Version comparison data
┌──

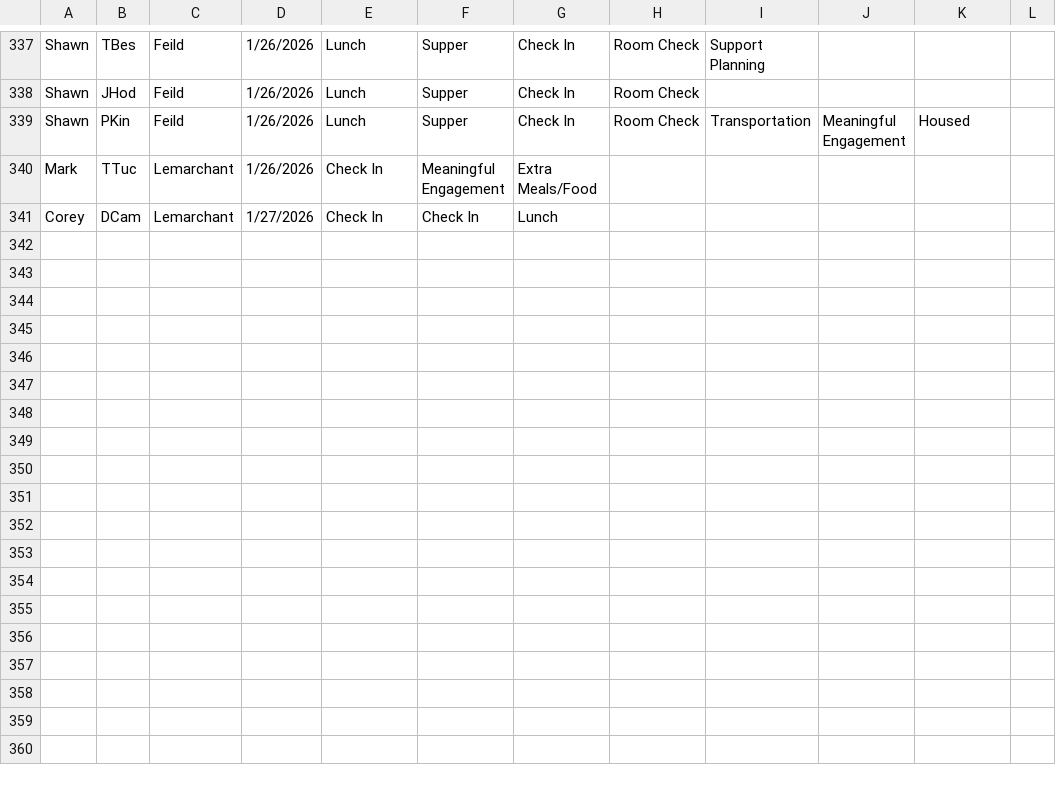
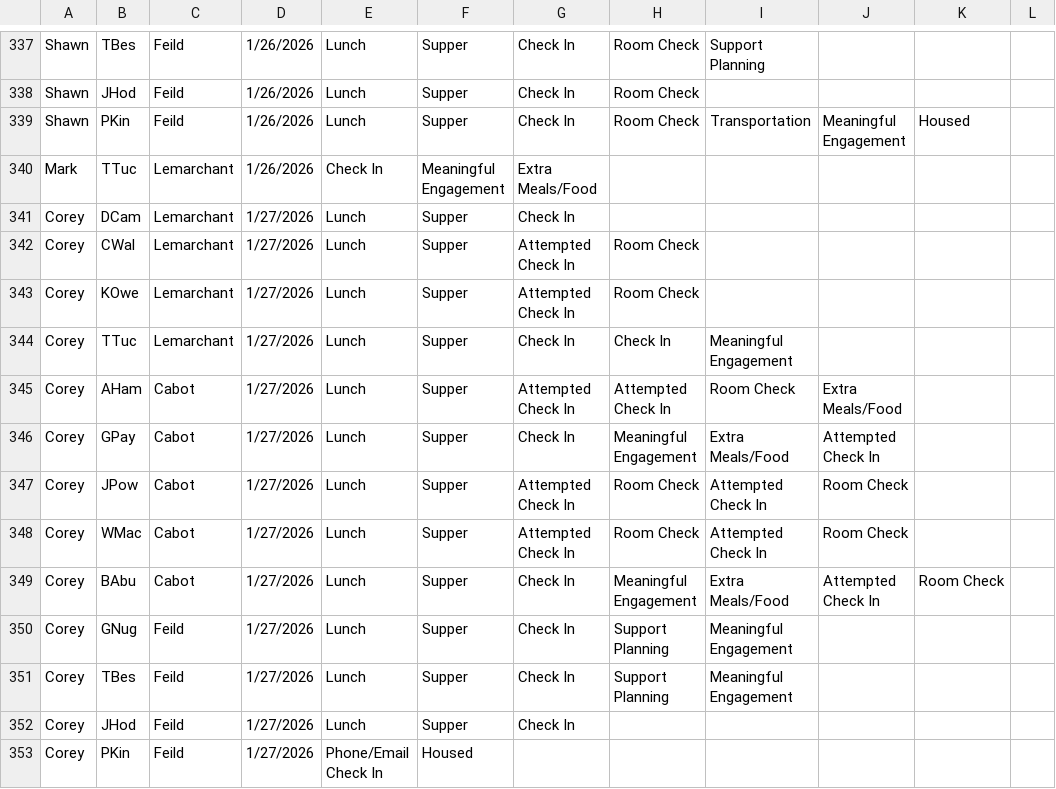
Before and after one commit to rcahill-code/homes-live, a CSV file: data/homes.csv, drawn as a sheet; only a part is shown, gaps mark what is left out.

```diff
--- a/data/homes.csv
+++ b/data/homes.csv
@@ -340,2 +340,14 @@ Shawn,PKin,Feild,1/26/2026,Lunch,Supper,Check In,Room Check,Transportation,Meani
 Mark,TTuc,Lemarchant,1/26/2026,Check In,Meaningful Engagement,Extra Meals/Food,,,,,
-Corey,DCam,Lemarchant,1/27/2026,Check In,Check In,Lunch,,,,,
+Corey,DCam,Lemarchant,1/27/2026,Lunch,Supper,Check In,,,,,
+Corey,CWal,Lemarchant,1/27/2026,Lunch,Supper,Attempted Check In,Room Check,,,,
+Corey,KOwe,Lemarchant,1/27/2026,Lunch,Supper,Attempted Check In,Room Check,,,,
+Corey,TTuc,Lemarchant,1/27/2026,Lunch,Supper,Check In,Check In,Meaningful Engagement,,,
+Corey,AHam,Cabot,1/27/2026,Lunch,Supper,Attempted Check In,Attempted Check In,Room Check,Extra Meals/Food,,
+Corey,GPay,Cabot,1/27/2026,Lunch,Supper,Check In,Meaningful Engagement,Extra Meals/Food,Attempted Check In,,
+Corey,JPow,Cabot,1/27/2026,Lunch,Supper,Attempted Check In,Room Check,Attempted Check In,Room Check,,
+Corey,WMac,Cabot,1/27/2026,Lunch,Supper,Attempted Check In,Room Check,Attempted Check In,Room Check,,
+Corey,BAbu,Cabot,1/27/2026,Lunch,Supper,Check In,Meaningful Engagement,Extra Meals/Food,Attempted Check In,Room Check,
+Corey,GNug,Feild,1/27/2026,Lunch,Supper,Check In,Support Planning,Meaningful Engagement,,,
+Corey,TBes,Feild,1/27/2026,Lunch,Supper,Check In,Support Planning,Meaningful Engagement,,,
+Corey,JHod,Feild,1/27/2026,Lunch,Supper,Check In,,,,,
+Corey,PKin,Feild,1/27/2026,Phone/Email Check In,Housed,,,,,,
```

└──

Work to complete:
Every line of the data above should be quoted exactly. Omit the pictures.

Task response:
Before and after one commit to rcahill-code/homes-live, a CSV file: data/homes.csv, drawn as a sheet; only a part is shown, gaps mark what is left out.

```diff
--- a/data/homes.csv
+++ b/data/homes.csv
@@ -340,2 +340,14 @@ Shawn,PKin,Feild,1/26/2026,Lunch,Supper,Check In,Room Check,Transportation,Meani
 Mark,TTuc,Lemarchant,1/26/2026,Check In,Meaningful Engagement,Extra Meals/Food,,,,,
-Corey,DCam,Lemarchant,1/27/2026,Check In,Check In,Lunch,,,,,
+Corey,DCam,Lemarchant,1/27/2026,Lunch,Supper,Check In,,,,,
+Corey,CWal,Lemarchant,1/27/2026,Lunch,Supper,Attempted Check In,Room Check,,,,
+Corey,KOwe,Lemarchant,1/27/2026,Lunch,Supper,Attempted Check In,Room Check,,,,
+Corey,TTuc,Lemarchant,1/27/2026,Lunch,Supper,Check In,Check In,Meaningful Engagement,,,
+Corey,AHam,Cabot,1/27/2026,Lunch,Supper,Attempted Check In,Attempted Check In,Room Check,Extra Meals/Food,,
+Corey,GPay,Cabot,1/27/2026,Lunch,Supper,Check In,Meaningful Engagement,Extra Meals/Food,Attempted Check In,,
+Corey,JPow,Cabot,1/27/2026,Lunch,Supper,Attempted Check In,Room Check,Attempted Check In,Room Check,,
+Corey,WMac,Cabot,1/27/2026,Lunch,Supper,Attempted Check In,Room Check,Attempted Check In,Room Check,,
+Corey,BAbu,Cabot,1/27/2026,Lunch,Supper,Check In,Meaningful Engagement,Extra Meals/Food,Attempted Check In,Room Check,
+Corey,GNug,Feild,1/27/2026,Lunch,Supper,Check In,Support Planning,Meaningful Engagement,,,
+Corey,TBes,Feild,1/27/2026,Lunch,Supper,Check In,Support Planning,Meaningful Engagement,,,
+Corey,JHod,Feild,1/27/2026,Lunch,Supper,Check In,,,,,
+Corey,PKin,Feild,1/27/2026,Phone/Email Check In,Housed,,,,,,
```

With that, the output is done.